──────── The data ────────

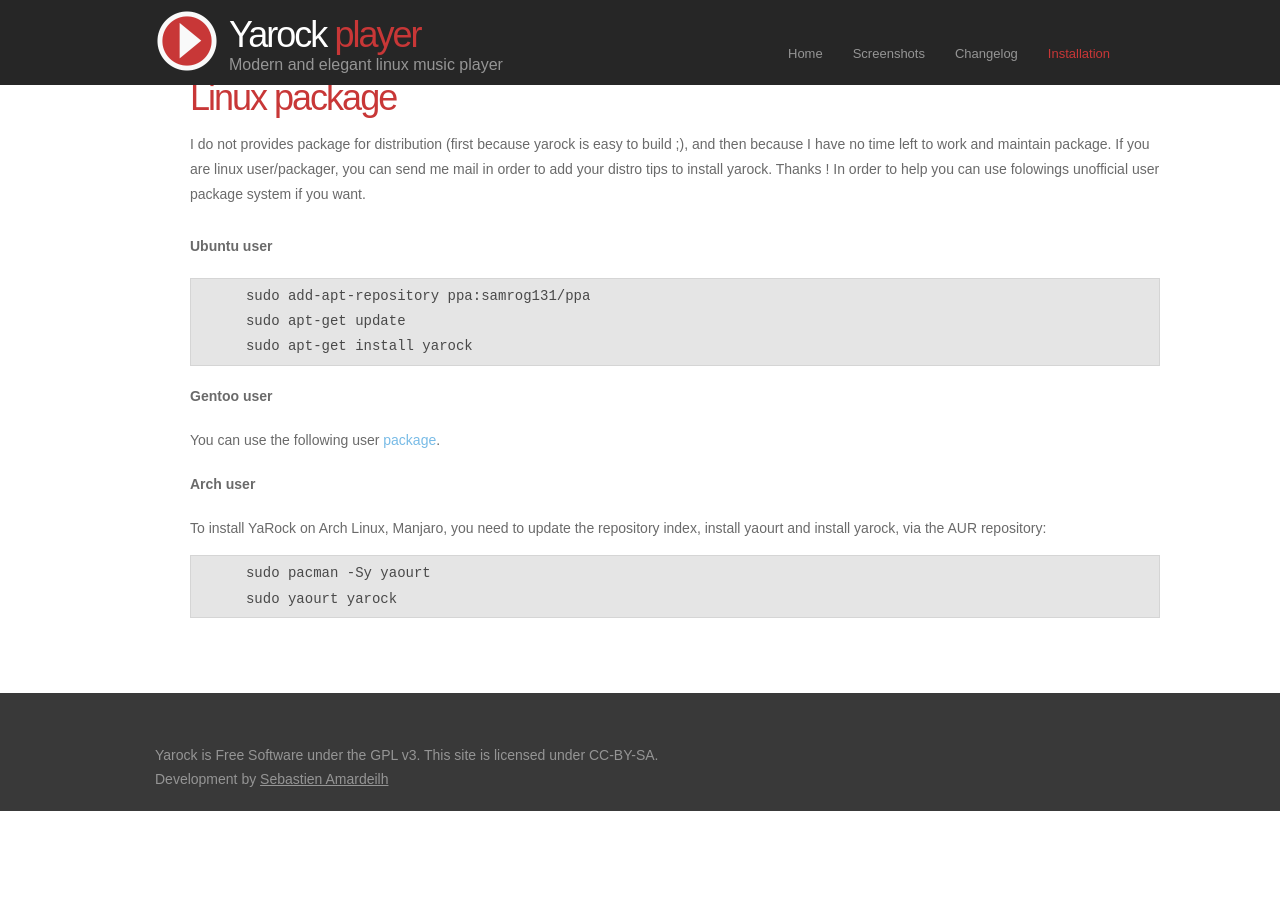
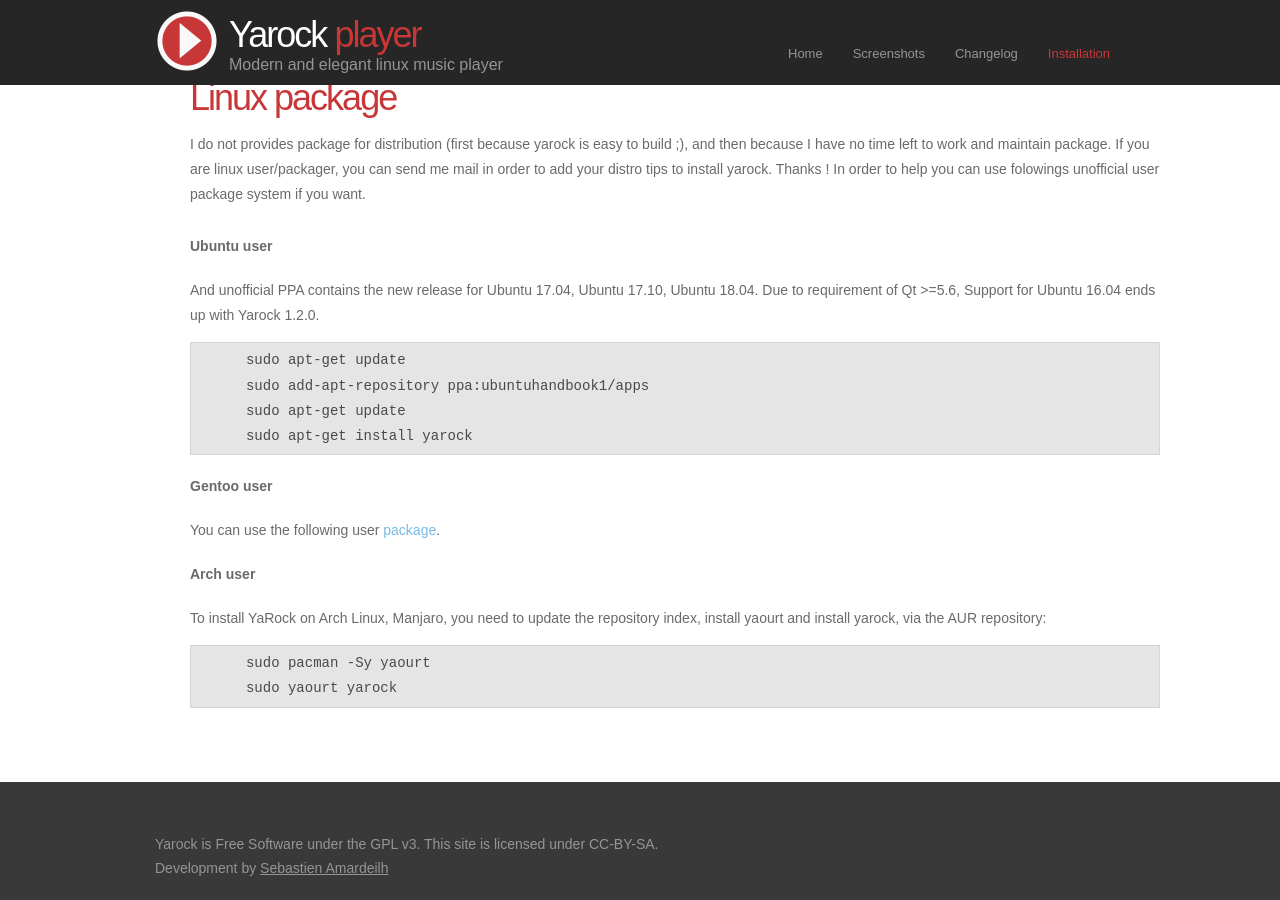
Before and after one commit to seb-apps/yarock-web, a Jekyll site: the page built from install.html, in a window 1280 px wide and 900 px high, scrolled down 2479 px. Built offline with Jekyll 4.4.1, drawn with Linux system fonts in a browser that asks for light colours; Markdown is read by kramdown in place of the engine named in the settings; before the commit the page ends 3290 px from its top, so only the background shows below that.

Commit message:
update ppa for yarock 1.3.0

```diff
--- a/install.html
+++ b/install.html
@@ -172,8 +172,12 @@
 </p>
 
 <h4>Ubuntu user</h4>
+
+And unofficial PPA contains the new release for Ubuntu 17.04, Ubuntu 17.10, Ubuntu 18.04. Due to requirement of Qt >=5.6, Support for Ubuntu 16.04 ends up with Yarock 1.2.0.
+
 <pre>
-    sudo add-apt-repository ppa:samrog131/ppa
+    sudo apt-get update
+    sudo add-apt-repository ppa:ubuntuhandbook1/apps
     sudo apt-get update
     sudo apt-get install yarock
 </pre>
```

────────

[About this task]
Copy each line of the listing exactly, skipping any picture.

[Exercise response]
Before and after one commit to seb-apps/yarock-web, a Jekyll site: the page built from install.html, in a window 1280 px wide and 900 px high, scrolled down 2479 px. Built offline with Jekyll 4.4.1, drawn with Linux system fonts in a browser that asks for light colours; Markdown is read by kramdown in place of the engine named in the settings; before the commit the page ends 3290 px from its top, so only the background shows below that.

Commit message:
update ppa for yarock 1.3.0

```diff
--- a/install.html
+++ b/install.html
@@ -172,8 +172,12 @@
 </p>
 
 <h4>Ubuntu user</h4>
+
+And unofficial PPA contains the new release for Ubuntu 17.04, Ubuntu 17.10, Ubuntu 18.04. Due to requirement of Qt >=5.6, Support for Ubuntu 16.04 ends up with Yarock 1.2.0.
+
 <pre>
-    sudo add-apt-repository ppa:samrog131/ppa
+    sudo apt-get update
+    sudo add-apt-repository ppa:ubuntuhandbook1/apps
     sudo apt-get update
     sudo apt-get install yarock
 </pre>
```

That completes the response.